- _WHAT YOU HAVE TO DO_: Extract each line of the records below that contains the word "following".

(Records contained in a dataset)
== Segment start ==

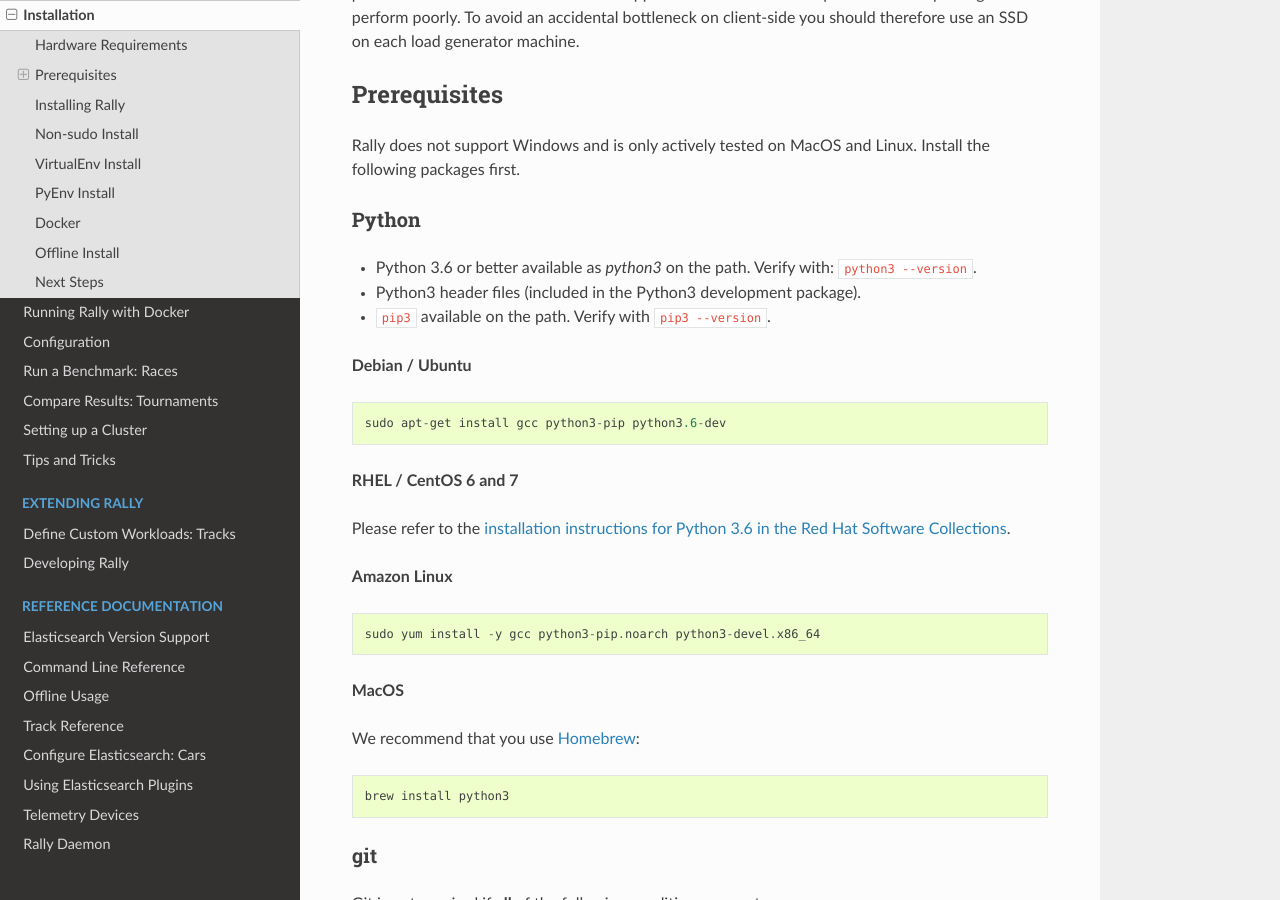
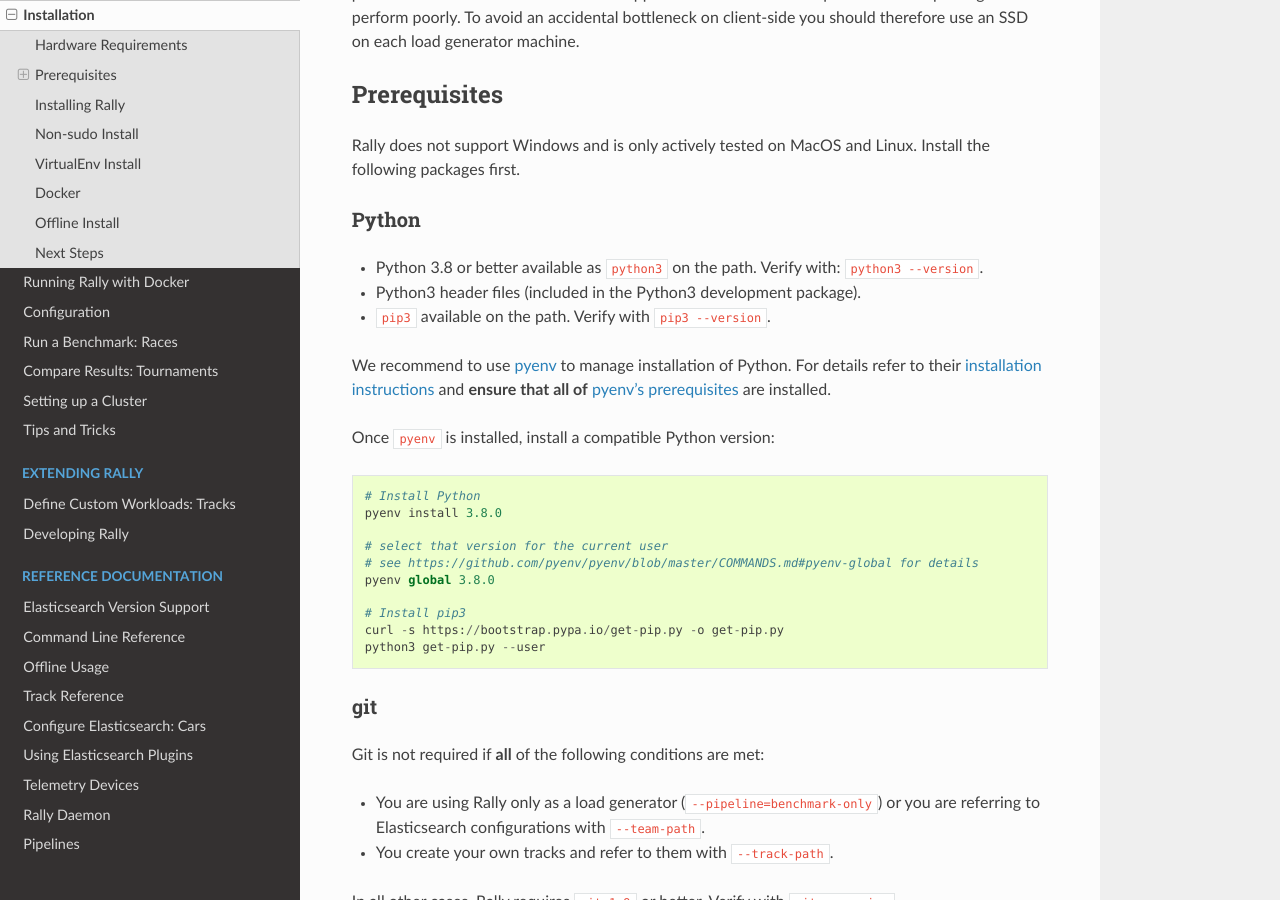
Before and after one commit to elastic/rally, a Sphinx documentation site: the page built from docs/install.rst, in a window 1280 px wide and 900 px high, scrolled down 354 px. Built offline with Sphinx 7.4.7 and the Read the Docs theme 2.0.0, drawn with Linux system fonts in a browser that asks for light colours; some of the changed text lies outside the part shown.

Commit message:
Bump minimum Python version to 3.8 (#934)
With this commit we require at least Python 3.8 for Rally. This is done
as a preparation for Rally's new load generator which requires certain
Python 3.8 features (contextvars, madvise) and uses asyncio internally
which has been improved in more recent versions of Python.

```diff
--- a/README.rst
+++ b/README.rst
@@ -28,7 +28,7 @@
 
 **Note**: If you actively develop on Elasticsearch, we recommend that you `install Rally in development mode <https://esrally.readthedocs.io/en/latest/developing.html#installation-instructions-for-development>`_ instead as Elasticsearch is fast moving and Rally always adapts accordingly to the latest master version.
 
-Install Python 3.5+ including ``pip3``, git 1.9+ and an `appropriate JDK to run Elasticsearch <https://www.elastic.co/support/matrix#matrix_jvm>`_ Be sure that ``JAVA_HOME`` points to that JDK. Then run the following command, optionally prefixed by ``sudo`` if necessary::
+Install Python 3.8+ including ``pip3``, git 1.9+ and an `appropriate JDK to run Elasticsearch <https://www.elastic.co/support/matrix#matrix_jvm>`_ Be sure that ``JAVA_HOME`` points to that JDK. Then run the following command, optionally prefixed by ``sudo`` if necessary::
 
     pip3 install esrally
 
--- a/docs/docker.rst
+++ b/docs/docker.rst
@@ -133,7 +133,7 @@
 
 To further examine the contents we can bind mount it from another image e.g.::
 
-    $ docker run --rm -i -v=96256462c3a1f61120443e6d69d9cb0091b28a02234318bdabc52b6801972199:/rallyvolume -ti python:3.7.3-slim /bin/bash
+    $ docker run --rm -i -v=96256462c3a1f61120443e6d69d9cb0091b28a02234318bdabc52b6801972199:/rallyvolume -ti python:3.8.2-slim /bin/bash
     root@9a7dd7b3d8df:/# cd /rallyvolume/
     root@9a7dd7b3d8df:/rallyvolume# ls
     root@9a7dd7b3d8df:/rallyvolume/.rally# ls
--- a/docs/install.rst
+++ b/docs/install.rst
@@ -13,35 +13,29 @@
 
 Rally does not support Windows and is only actively tested on MacOS and Linux. Install the following packages first.
 
+.. _install_python:
+
 Python
 ~~~~~~
 
-* Python 3.6 or better available as `python3` on the path. Verify with: ``python3 --version``.
+* Python 3.8 or better available as ``python3`` on the path. Verify with: ``python3 --version``.
 * Python3 header files (included in the Python3 development package).
 * ``pip3`` available on the path. Verify with ``pip3 --version``.
 
-**Debian / Ubuntu**
+We recommend to use `pyenv <https://github.com/pyenv/pyenv>`_ to manage installation of Python. For details refer to their `installation instructions <https://github.com/pyenv/pyenv#installation>`_ and **ensure that all of** `pyenv's prerequisites <https://github.com/pyenv/pyenv/wiki/common-build-problems#prerequisites>`_ are installed.
 
-::
+Once ``pyenv`` is installed, install a compatible Python version::
 
-    sudo apt-get install gcc python3-pip python3.6-dev
+    # Install Python
+    pyenv install 3.8.0
 
+    # select that version for the current user
+    # see https://github.com/pyenv/pyenv/blob/master/COMMANDS.md#pyenv-global for details
+    pyenv global 3.8.0
 
-**RHEL / CentOS 6 and 7**
-
-Please refer to the `installation instructions for Python 3.6 in the Red Hat Software Collections <https://www.softwarecollections.org/en/scls/rhscl/rh-python36/>`_.
-
-**Amazon Linux**
-
-::
-
-    sudo yum install -y gcc python3-pip.noarch python3-devel.x86_64
-
-**MacOS**
-
-We recommend that you use `Homebrew <https://brew.sh/>`_::
-
-    brew install python3
+    # Install pip3
+    curl -s https://bootstrap.pypa.io/get-pip.py -o get-pip.py
+    python3 get-pip.py --user
 
 git
 ~~~
@@ -104,7 +98,7 @@
 If you don't want to use ``sudo`` when installing Rally, installation is still possible but a little more involved:
 
 1. Specify the ``--user`` option when installing Rally (step 2 above), so the command to be issued is: ``python3 setup.py develop --user``.
-2. Check the output of the install script or lookup the `Python documentation on the variable site.USER_BASE <https://docs.python.org/3.5/library/site.html#site.USER_BASE>`_ to find out where the script is located. On Linux, this is typically ``~/.local/bin``.
+2. Check the output of the install script or lookup the `Python documentation on the variable site.USER_BASE <https://docs.python.org/3/library/site.html#site.USER_BASE>`_ to find out where the script is located. On Linux, this is typically ``~/.local/bin``.
 
 You can now either add ``~/.local/bin`` to your path or invoke Rally via ``~/.local/bin/esrally`` instead of just ``esrally``.
 
@@ -118,13 +112,6 @@
 3. Install Rally with ``pip install esrally``
 
 Whenever you want to use Rally, run the activation script (step 2 above) first.  When you are done, simply execute ``deactivate`` in the shell to exit the virtual environment.
-
-PyEnv Install
-------------------
-
-Rally can be tested with different Python versions and it uses pyenv to manage them.
-
-Please refer to PyEnv `installation instructions <https://github.com/pyenv/pyenv#installation>`_.
 
 Docker
 ------
--- a/docs/quickstart.rst
+++ b/docs/quickstart.rst
@@ -6,7 +6,7 @@
 Install
 -------
 
-Install Python 3.6+ including ``pip3``, git 1.9+ and an `appropriate JDK to run Elasticsearch <https://www.elastic.co/support/matrix#matrix_jvm>`_ Be sure that ``JAVA_HOME`` points to that JDK. Then run the following command, optionally prefixed by ``sudo`` if necessary::
+Install Python 3.8+ including ``pip3``, git 1.9+ and an `appropriate JDK to run Elasticsearch <https://www.elastic.co/support/matrix#matrix_jvm>`_ Be sure that ``JAVA_HOME`` points to that JDK. Then run the following command, optionally prefixed by ``sudo`` if necessary::
 
     pip3 install esrally
 
--- a/esrally/__init__.py
+++ b/esrally/__init__.py
@@ -72,8 +72,8 @@
 
 
 def check_python_version():
-    if sys.version_info.major != 3 or sys.version_info.minor < 6:
-        raise RuntimeError("Rally requires at least Python 3.6 but you are using:\n\nPython %s" % str(sys.version))
+    if sys.version_info.major != 3 or sys.version_info.minor < 8:
+        raise RuntimeError("Rally requires at least Python 3.8 but you are using:\n\nPython %s" % str(sys.version))
 
 
 def doc_link(path=None):
--- a/setup.py
+++ b/setup.py
@@ -37,7 +37,7 @@
 long_description = str_from_file("README.rst")
 
 # tuples of (major, minor) of supported Python versions ordered from lowest to highest
-supported_python_versions = [(3, 6), (3, 7), (3, 8)]
+supported_python_versions = [(3, 8)]
 
 ################################################################################################
 #
```
Also changed, not shown: docs/migrate.rst (+8 -0 lines), 5 other files.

== Segment end ==

- _SOLUTION TO THIS TASK_:
-Install Python 3.5+ including ``pip3``, git 1.9+ and an `appropriate JDK to run Elasticsearch <https://www.elastic.co/support/matrix#matrix_jvm>`_ Be sure that ``JAVA_HOME`` points to that JDK. Then run the following command, optionally prefixed by ``sudo`` if necessary::
+Install Python 3.8+ including ``pip3``, git 1.9+ and an `appropriate JDK to run Elasticsearch <https://www.elastic.co/support/matrix#matrix_jvm>`_ Be sure that ``JAVA_HOME`` points to that JDK. Then run the following command, optionally prefixed by ``sudo`` if necessary::
 Rally does not support Windows and is only actively tested on MacOS and Linux. Install the following packages first.
-Install Python 3.6+ including ``pip3``, git 1.9+ and an `appropriate JDK to run Elasticsearch <https://www.elastic.co/support/matrix#matrix_jvm>`_ Be sure that ``JAVA_HOME`` points to that JDK. Then run the following command, optionally prefixed by ``sudo`` if necessary::
+Install Python 3.8+ including ``pip3``, git 1.9+ and an `appropriate JDK to run Elasticsearch <https://www.elastic.co/support/matrix#matrix_jvm>`_ Be sure that ``JAVA_HOME`` points to that JDK. Then run the following command, optionally prefixed by ``sudo`` if necessary::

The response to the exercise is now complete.